_PROBLEM TO SOLVE_
Count every line below in which "whole" occurs, then give only the count.

_SOURCE INFORMATION_

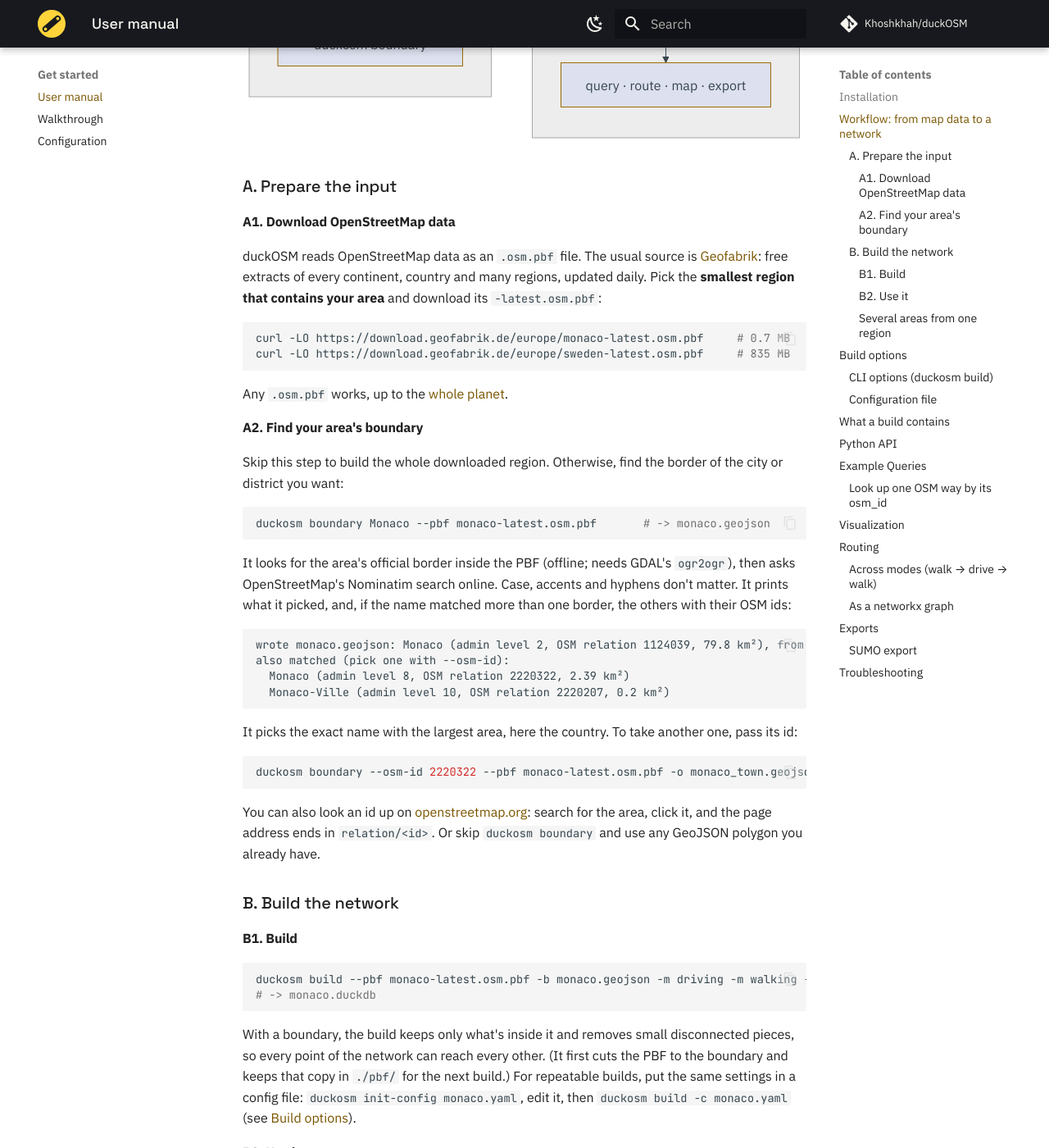
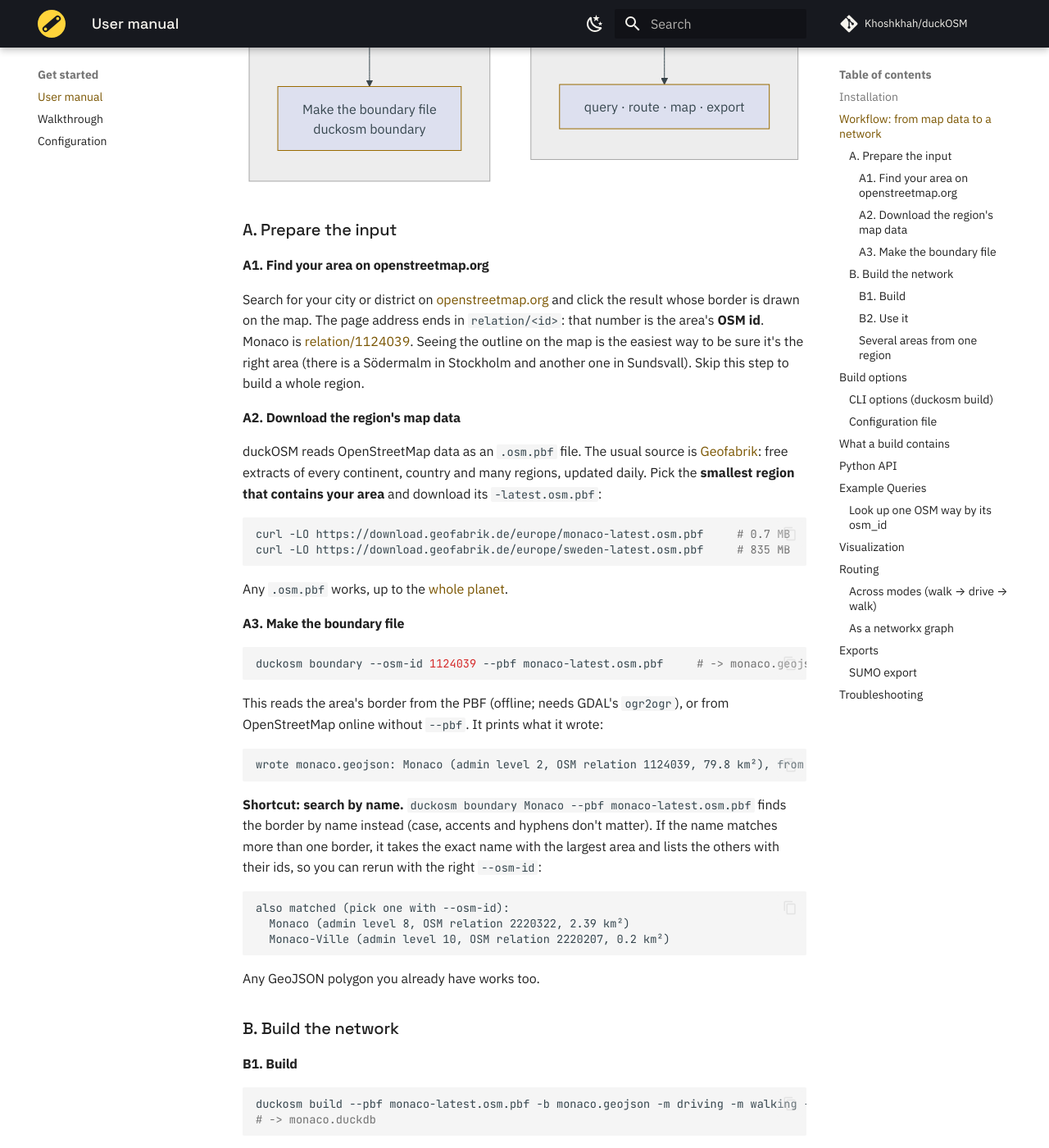
Before and after one commit to Khoshkhah/duckOSM, an MkDocs documentation site: the page built from docs/user_manual.md, in a window 1280 px wide and 1400 px high, scrolled down 886 px. Shown: the whole window at 82% size. Built offline with MkDocs 1.6.1 and Material for MkDocs 9.7.7, drawn with Linux system fonts in a browser that asks for light colours; comment, search, counter and statistics services are not loaded; some of the changed text lies outside the part shown.

Commit message:
docs: the workflow starts by finding the area on openstreetmap.org
A1 find the area and its OSM id on the website (the outline on the map
removes any ambiguity), A2 download the region that contains it, A3
duckosm boundary --osm-id. Search by name stays as a shortcut, with the
list of other matches.

Co-Authored-By: Claude Opus 5.5 <noreply@anthropic.com>

````diff
--- a/docs/user_manual.md
+++ b/docs/user_manual.md
@@ -22,9 +22,10 @@ The work has two parts: **preparing the input** (the map data and your area's bo
 flowchart LR
     subgraph PREP["A · Prepare the input"]
         direction TB
-        A1["Download a region<br/>.osm.pbf (Geofabrik)"]
-        A2["Find your area's border<br/>duckosm boundary"]
-        A1 --> A2
+        A1["Find your area<br/>on openstreetmap.org"]
+        A2["Download the region<br/>.osm.pbf (Geofabrik)"]
+        A3["Make the boundary file<br/>duckosm boundary"]
+        A1 --> A2 --> A3
     end
     subgraph BUILD["B · Build the network (duckOSM)"]
         direction TB
@@ -36,7 +37,15 @@ flowchart LR
 
 ### A. Prepare the input
 
-#### A1. Download OpenStreetMap data
+#### A1. Find your area on openstreetmap.org
+
+Search for your city or district on [openstreetmap.org](https://www.openstreetmap.org) and click the
+result whose border is drawn on the map. The page address ends in `relation/<id>`: that number is
+the area's **OSM id**. Monaco is [relation/1124039](https://www.openstreetmap.org/relation/1124039).
+Seeing the outline on the map is the easiest way to be sure it's the right area (there is a Södermalm
+in Stockholm and another one in Sundsvall). Skip this step to build a whole region.
+
+#### A2. Download the region's map data
 
 duckOSM reads OpenStreetMap data as an `.osm.pbf` file. The usual source is
 [Geofabrik](https://download.geofabrik.de): free extracts of every continent, country and many
@@ -50,35 +59,31 @@ curl -LO https://download.geofabrik.de/europe/sweden-latest.osm.pbf     # 835 MB
 
 Any `.osm.pbf` works, up to the [whole planet](https://planet.openstreetmap.org).
 
-#### A2. Find your area's boundary
-
-Skip this step to build the whole downloaded region. Otherwise, find the border of the city or
-district you want:
+#### A3. Make the boundary file
 
 ```bash
-duckosm boundary Monaco --pbf monaco-latest.osm.pbf       # -> monaco.geojson
+duckosm boundary --osm-id 1124039 --pbf monaco-latest.osm.pbf     # -> monaco.geojson
 ```
 
-It looks for the area's official border inside the PBF (offline; needs GDAL's `ogr2ogr`), then asks
-OpenStreetMap's Nominatim search online. Case, accents and hyphens don't matter. It prints what it
-picked, and, if the name matched more than one border, the others with their OSM ids:
+This reads the area's border from the PBF (offline; needs GDAL's `ogr2ogr`), or from OpenStreetMap
+online without `--pbf`. It prints what it wrote:
 
 ```text
 wrote monaco.geojson: Monaco (admin level 2, OSM relation 1124039, 79.8 km²), from PBF monaco-latest.osm.pbf
+```
+
+**Shortcut: search by name.** `duckosm boundary Monaco --pbf monaco-latest.osm.pbf` finds the border by
+name instead (case, accents and hyphens don't matter). If the name matches more than one border, it
+takes the exact name with the largest area and lists the others with their ids, so you can rerun with
+the right `--osm-id`:
+
+```text
 also matched (pick one with --osm-id):
   Monaco (admin level 8, OSM relation 2220322, 2.39 km²)
   Monaco-Ville (admin level 10, OSM relation 2220207, 0.2 km²)
 ```
 
-It picks the exact name with the largest area, here the country. To take another one, pass its id:
-
-```bash
-duckosm boundary --osm-id 2220322 --pbf monaco-latest.osm.pbf -o monaco_town.geojson
-```
-
-You can also look an id up on [openstreetmap.org](https://www.openstreetmap.org): search for the area,
-click it, and the page address ends in `relation/<id>`. Or skip `duckosm boundary` and use any
-GeoJSON polygon you already have.
+Any GeoJSON polygon you already have works too.
 
 ### B. Build the network
 
@@ -107,15 +112,15 @@ Build the big region once, then cut areas out of it in seconds. No OSM is re-rea
 
 ```bash
 duckosm build --pbf sweden-latest.osm.pbf -m driving        # slow, once -> sweden-latest.duckdb
-duckosm boundary Södermalm --pbf sweden-latest.osm.pbf      # -> södermalm.geojson
-duckosm extract --source sweden-latest.duckdb --db sodermalm.duckdb --boundary södermalm.geojson
+duckosm boundary --osm-id 2017432 -o sodermalm.geojson      # Södermalm, Stockholm
+duckosm extract --source sweden-latest.duckdb --db sodermalm.duckdb --boundary sodermalm.geojson
 ```
 
 `extract` also takes `--name` / `--osm-id` when the parent has [admin boundaries](admin_boundaries.md).
 Edges that cross the border are kept whole.
 
 To get just a smaller PBF of the area, e.g. for another tool:
-`duckosm clip-pbf sweden-latest.osm.pbf södermalm.geojson` (→ `södermalm.osm.pbf`).
+`duckosm clip-pbf sweden-latest.osm.pbf sodermalm.geojson` (→ `sodermalm.osm.pbf`).
 
 ## Build options
 
````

_OUTPUT_
5